How To Share The Earth


How to Share the Earth

Illustration by David Rolfe.

Room to roam

There is a limit to the amount of space that humans and their works can take up if we are to share the biosphere. It's not a question just of our numbers, although we simply cannot continue population growth at present rates. But some lifestyles make a far greater demand on the ecological resources of the planet (which other species also need) than do others. A single nuclear family in Los Angeles, dependent on fossil fuels to drive the freeways, the hydro-engineering of rivers to fill their swimming pool and agro-chemicals to support their meat-based diet, makes more claims on ecological resources than does an entire village in Bangladesh. If we are to ask the poor peasant farmers of the tropical South to bear the brunt of defending the biodiversity of the fragile rainforest they must have access to some of the resources that we so gleefully squander.

Stop the wildlife trade

The trade in the body parts of endangered species for reasons of human decoration or medicinal or health enhancement should be stamped out. This needs a two-pronged assault: consumer education in the industrial West and the Far East, plus a vigorous campaign of harassment against the poaching and transport of skins, heads, tusks, feathers and internal organs. The enormous cost of such an undertaking cannot be left to cash-starved parks and customs services in the South.

Illustration by David Rolfe.

Turtles for supper

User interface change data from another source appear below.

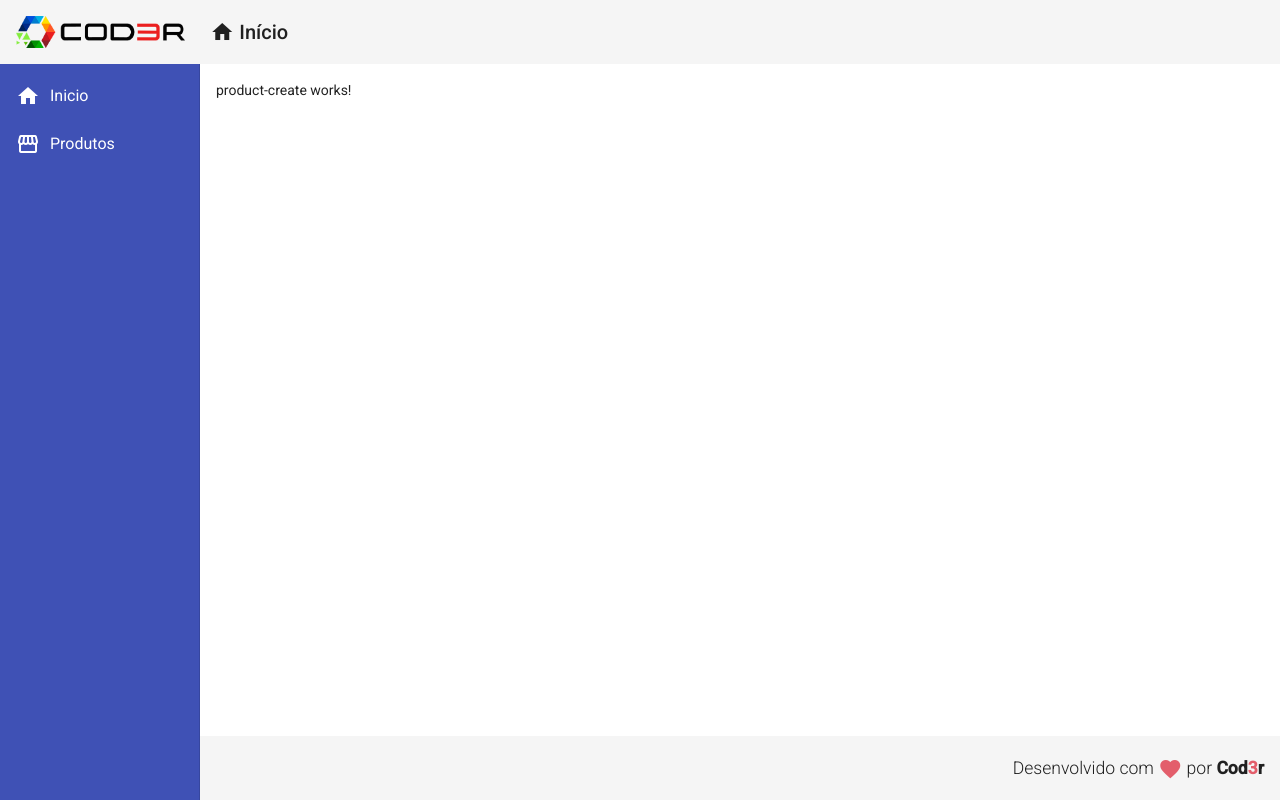
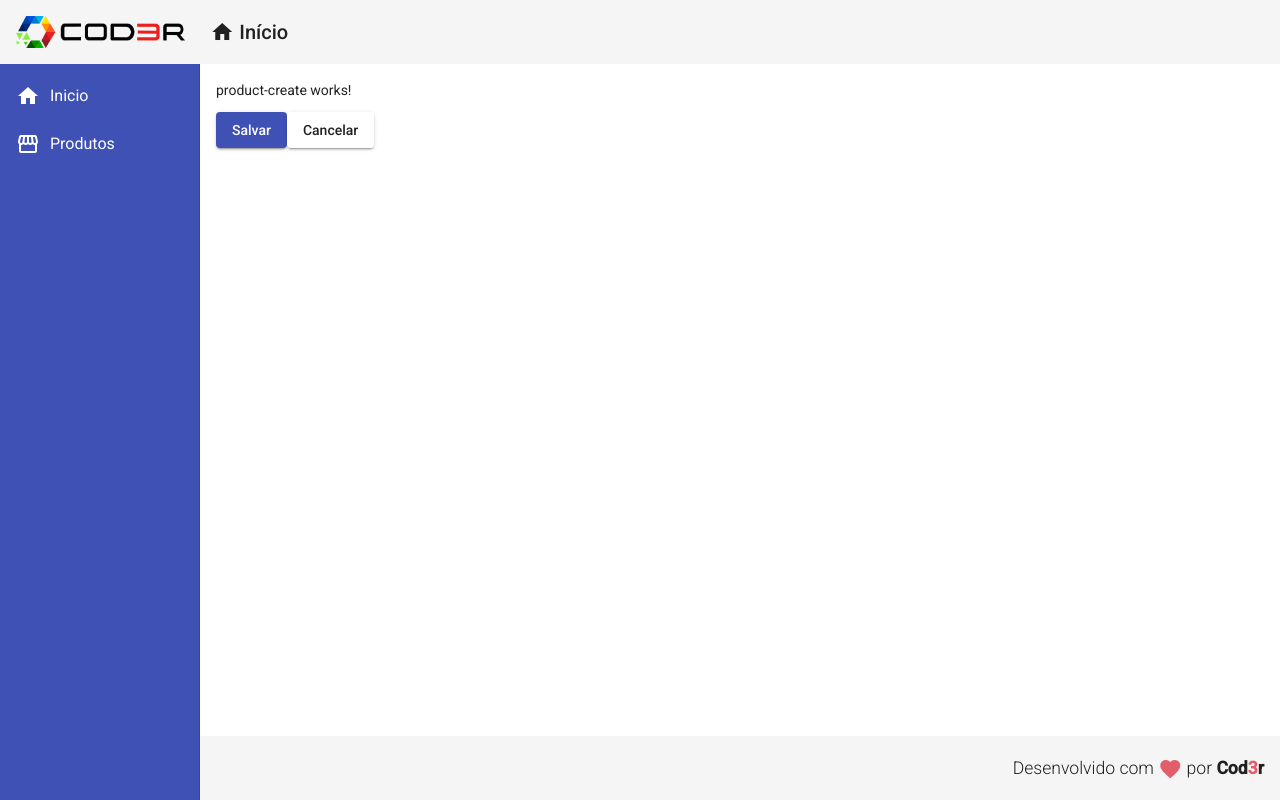
Before and after one commit to IggorSantos/curso-angular9, an Angular app: page /products/create in a window 1280 px wide. Built offline with nearby package versions, Linux system fonts and the light colour scheme.

Commit message:
Criação do service de produto

```diff
--- a/src/app/app.module.ts
+++ b/src/app/app.module.ts
@@ -12,6 +12,7 @@
 import { MatListModule } from '@angular/material/list';
 import { MatCardModule } from '@angular/material/card';
 import { MatButtonModule } from '@angular/material/button';
+import { MatSnackBarModule } from '@angular/material/snack-bar';
 import { HomeComponent } from './views/home/home.component';
 import { ProductCrudComponent } from './views/product-crud/product-crud.component';
 import { ProductCreateComponent } from './components/product/product-create/product-create.component';
@@ -34,7 +35,8 @@
     MatSidenavModule,
     MatListModule,
     MatCardModule,
-    MatButtonModule
+    MatButtonModule,
+    MatSnackBarModule
   ],
   providers: [],
   bootstrap: [AppComponent]
--- a/src/app/components/product/product-create/product-create.component.html
+++ b/src/app/components/product/product-create/product-create.component.html
@@ -1 +1,9 @@
 <p>product-create works!</p>
+
+<button mat-raised-button (click)="createProduct()" color="primary">
+  Salvar
+</button>
+
+<button mat-raised-button (click)="cancel()">
+  Cancelar
+</button>
--- a/src/app/components/product/product-create/product-create.component.ts
+++ b/src/app/components/product/product-create/product-create.component.ts
@@ -1,4 +1,6 @@
 import { Component, OnInit } from '@angular/core';
+import { ProductService } from './../product.service'
+import { Router } from '@angular/router';
 
 @Component({
   selector: 'app-product-create',
@@ -7,9 +9,19 @@
 })
 export class ProductCreateComponent implements OnInit {
 
-  constructor() { }
+  constructor( private productService: ProductService,
+  private router: Router) { }
 
   ngOnInit(): void {
+
+  }
+
+  createProduct(){
+    this.productService.showMessage("Produto criado")
+  }
+
+  cancel(){
+    this.router.navigate(['/products'])
   }
 
 }
--- /dev/null
+++ b/src/app/components/product/product.service.ts
@@ -0,0 +1,18 @@
+import { Injectable } from '@angular/core';
+import { MatSnackBar } from '@angular/material/snack-bar'
+
+@Injectable({
+  providedIn: 'root'
+})
+export class ProductService {
+
+  constructor( private snackBar: MatSnackBar) { }
+
+  showMessage(msg: string): void {
+    this.snackBar.open(msg, '', {
+      duration: 3000,
+      horizontalPosition: "right",
+      verticalPosition: "top"
+    })
+  }
+}
```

The harvesting of non-endangered wild species should be done by local peoples for food in a sustainable fashion. Industrial technologies that 'mine' wildlife, such as drift nets or high-powered weaponry, often wreak such destruction that it is impossible for population levels to recover. The limited hunting of game for supper, however, gives local people a stake in species survival and defence of the rainforest. For example, the Amazon Green Turtle is a much better and more efficient existing foodsource than clearing precious rainforest in order to get poor cattle-grazing pasture. In-shore fisheries are often quite sustainable if the big factory trawlers stay tied up to the pier.

Illustration by David Rolfe.

Love a swamp

Most species are only as good as their habitats. The deafening roar of dams, dynamite and 'dozers is drowning out the spring chorus of frog-trills and birdsong. If wetlands and other vulnerable ecosystems disappear, small populations of wildlife will exist only in zoos or recreational parks. It is far more desirable to maintain natural ecosystems large enough to support viable wildlife populations. This calls for a combination of political will, sound land-use planning, and economic incentives for preservation as strong as those for destruction. One hopeful sign is the growing body of experience in restoring lands suffering from deforestation, degraded salt marshes and other wetlands, or grasslands recovering from the rigours of industrial agriculture.

Illustration by David Rolfe.

Support animal lust

Conservation science must be utilized in order to save species, sometimes in-situ but most frequently ex-situ in zoos and other breeding facilities. This is tricky work that involves keeping together a small yet diverse population of captured animals and birds and creating conditions in which they can reproduce without excessive in-breeding ­ assuming they are in the mood, of course! Captive-born wildlife can be re-introduced into the wild if its habitat of choice is not under too dire a threat. Some of the many types of endangered species that are currently being conserved in this way include the Chinese Alligator, the Arabian Oryx, the Mountain Gorilla and the Pygmy Goose. This work depends on the same public funding that is under pressure from the conservative budget-cutters almost everywhere. It badly needs public support.

Eat your seaweed

Illustration by David Rolfe.

The human species is tailoring biodiversity to meet its narrow needs. Actually we use very little of the world's total flora and fauna that could be employed to clothe, shelter and feed us. Today some 80 per cent of the world's food supply is based on fewer than two dozen species of plants and animals. The wide range of crops and even mammals that could be utilized successfully by humans is giving way to a wasteful monoculture geared to industrial fashion and taste. Biodiversity needs to be part of our lives if we are to maintain a complex biosphere. There are hundreds of species of edible plants and nuts as well as indigenous rainforest animals, such as the Paca of Central and South America or the Bearded Pig of Indonesia and the Philippines, that arepotential food sources compatible with existing ecosystems.

[image, unknown]
Issue 288 Contents
NI logo
home page
©Copyright: New Internationalist 1997


New Internationalist issue 288 magazine cover This article is from the March 1997 issue of New Internationalist.
You can access the entire archive of over 500 issues with a digital subscription. Get a free trial »

Subscribe   Ethical Shop